START INPUT
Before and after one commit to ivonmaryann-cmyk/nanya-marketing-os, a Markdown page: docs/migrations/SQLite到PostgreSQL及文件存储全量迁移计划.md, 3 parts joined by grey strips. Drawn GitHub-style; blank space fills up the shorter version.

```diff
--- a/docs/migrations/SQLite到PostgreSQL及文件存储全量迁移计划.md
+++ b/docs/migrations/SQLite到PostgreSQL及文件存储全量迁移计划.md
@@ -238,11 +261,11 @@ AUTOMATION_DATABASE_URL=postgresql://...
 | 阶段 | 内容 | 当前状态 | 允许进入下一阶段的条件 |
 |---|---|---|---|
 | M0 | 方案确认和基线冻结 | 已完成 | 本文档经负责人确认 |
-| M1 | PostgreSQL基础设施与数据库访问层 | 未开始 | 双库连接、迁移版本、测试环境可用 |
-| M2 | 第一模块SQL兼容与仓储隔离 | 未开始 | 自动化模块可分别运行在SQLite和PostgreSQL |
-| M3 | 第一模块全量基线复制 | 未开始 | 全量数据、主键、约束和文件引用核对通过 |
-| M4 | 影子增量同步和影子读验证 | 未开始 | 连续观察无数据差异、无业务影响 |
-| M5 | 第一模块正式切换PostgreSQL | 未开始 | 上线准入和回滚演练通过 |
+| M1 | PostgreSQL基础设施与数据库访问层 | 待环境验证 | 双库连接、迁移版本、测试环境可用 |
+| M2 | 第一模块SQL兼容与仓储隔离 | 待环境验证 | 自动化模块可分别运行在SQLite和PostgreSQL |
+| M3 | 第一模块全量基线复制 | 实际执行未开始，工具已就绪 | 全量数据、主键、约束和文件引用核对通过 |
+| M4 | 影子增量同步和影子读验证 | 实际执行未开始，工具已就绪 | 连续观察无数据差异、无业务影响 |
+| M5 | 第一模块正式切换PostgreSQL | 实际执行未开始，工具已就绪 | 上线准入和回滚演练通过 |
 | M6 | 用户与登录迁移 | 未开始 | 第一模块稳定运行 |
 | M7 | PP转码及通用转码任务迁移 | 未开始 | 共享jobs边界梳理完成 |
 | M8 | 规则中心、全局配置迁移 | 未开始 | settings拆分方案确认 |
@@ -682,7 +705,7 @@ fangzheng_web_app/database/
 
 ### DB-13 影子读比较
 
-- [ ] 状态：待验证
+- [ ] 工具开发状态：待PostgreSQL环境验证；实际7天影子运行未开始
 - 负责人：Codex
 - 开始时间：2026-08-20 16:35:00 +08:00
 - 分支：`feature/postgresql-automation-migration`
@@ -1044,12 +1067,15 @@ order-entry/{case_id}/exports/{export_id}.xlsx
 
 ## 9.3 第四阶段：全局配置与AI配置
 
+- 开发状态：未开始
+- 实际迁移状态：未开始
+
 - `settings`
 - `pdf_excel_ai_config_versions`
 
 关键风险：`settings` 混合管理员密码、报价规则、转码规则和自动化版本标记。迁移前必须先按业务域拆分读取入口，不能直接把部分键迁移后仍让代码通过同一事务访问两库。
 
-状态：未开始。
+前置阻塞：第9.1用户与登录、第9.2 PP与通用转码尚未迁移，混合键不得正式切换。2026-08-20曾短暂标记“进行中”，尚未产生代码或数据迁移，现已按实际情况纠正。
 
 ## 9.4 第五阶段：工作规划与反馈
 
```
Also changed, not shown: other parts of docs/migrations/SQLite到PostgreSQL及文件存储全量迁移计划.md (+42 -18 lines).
END INPUT
## REQUIREMENT
Nothing added, nothing dropped: copy the data above.

## WRITTEN ANSWER
Before and after one commit to ivonmaryann-cmyk/nanya-marketing-os, a Markdown page: docs/migrations/SQLite到PostgreSQL及文件存储全量迁移计划.md, 3 parts joined by grey strips. Drawn GitHub-style; blank space fills up the shorter version.

```diff
--- a/docs/migrations/SQLite到PostgreSQL及文件存储全量迁移计划.md
+++ b/docs/migrations/SQLite到PostgreSQL及文件存储全量迁移计划.md
@@ -238,11 +261,11 @@ AUTOMATION_DATABASE_URL=postgresql://...
 | 阶段 | 内容 | 当前状态 | 允许进入下一阶段的条件 |
 |---|---|---|---|
 | M0 | 方案确认和基线冻结 | 已完成 | 本文档经负责人确认 |
-| M1 | PostgreSQL基础设施与数据库访问层 | 未开始 | 双库连接、迁移版本、测试环境可用 |
-| M2 | 第一模块SQL兼容与仓储隔离 | 未开始 | 自动化模块可分别运行在SQLite和PostgreSQL |
-| M3 | 第一模块全量基线复制 | 未开始 | 全量数据、主键、约束和文件引用核对通过 |
-| M4 | 影子增量同步和影子读验证 | 未开始 | 连续观察无数据差异、无业务影响 |
-| M5 | 第一模块正式切换PostgreSQL | 未开始 | 上线准入和回滚演练通过 |
+| M1 | PostgreSQL基础设施与数据库访问层 | 待环境验证 | 双库连接、迁移版本、测试环境可用 |
+| M2 | 第一模块SQL兼容与仓储隔离 | 待环境验证 | 自动化模块可分别运行在SQLite和PostgreSQL |
+| M3 | 第一模块全量基线复制 | 实际执行未开始，工具已就绪 | 全量数据、主键、约束和文件引用核对通过 |
+| M4 | 影子增量同步和影子读验证 | 实际执行未开始，工具已就绪 | 连续观察无数据差异、无业务影响 |
+| M5 | 第一模块正式切换PostgreSQL | 实际执行未开始，工具已就绪 | 上线准入和回滚演练通过 |
 | M6 | 用户与登录迁移 | 未开始 | 第一模块稳定运行 |
 | M7 | PP转码及通用转码任务迁移 | 未开始 | 共享jobs边界梳理完成 |
 | M8 | 规则中心、全局配置迁移 | 未开始 | settings拆分方案确认 |
@@ -682,7 +705,7 @@ fangzheng_web_app/database/
 
 ### DB-13 影子读比较
 
-- [ ] 状态：待验证
+- [ ] 工具开发状态：待PostgreSQL环境验证；实际7天影子运行未开始
 - 负责人：Codex
 - 开始时间：2026-08-20 16:35:00 +08:00
 - 分支：`feature/postgresql-automation-migration`
@@ -1044,12 +1067,15 @@ order-entry/{case_id}/exports/{export_id}.xlsx
 
 ## 9.3 第四阶段：全局配置与AI配置
 
+- 开发状态：未开始
+- 实际迁移状态：未开始
+
 - `settings`
 - `pdf_excel_ai_config_versions`
 
 关键风险：`settings` 混合管理员密码、报价规则、转码规则和自动化版本标记。迁移前必须先按业务域拆分读取入口，不能直接把部分键迁移后仍让代码通过同一事务访问两库。
 
-状态：未开始。
+前置阻塞：第9.1用户与登录、第9.2 PP与通用转码尚未迁移，混合键不得正式切换。2026-08-20曾短暂标记“进行中”，尚未产生代码或数据迁移，现已按实际情况纠正。
 
 ## 9.4 第五阶段：工作规划与反馈
 
```
Also changed, not shown: other parts of docs/migrations/SQLite到PostgreSQL及文件存储全量迁移计划.md (+42 -18 lines).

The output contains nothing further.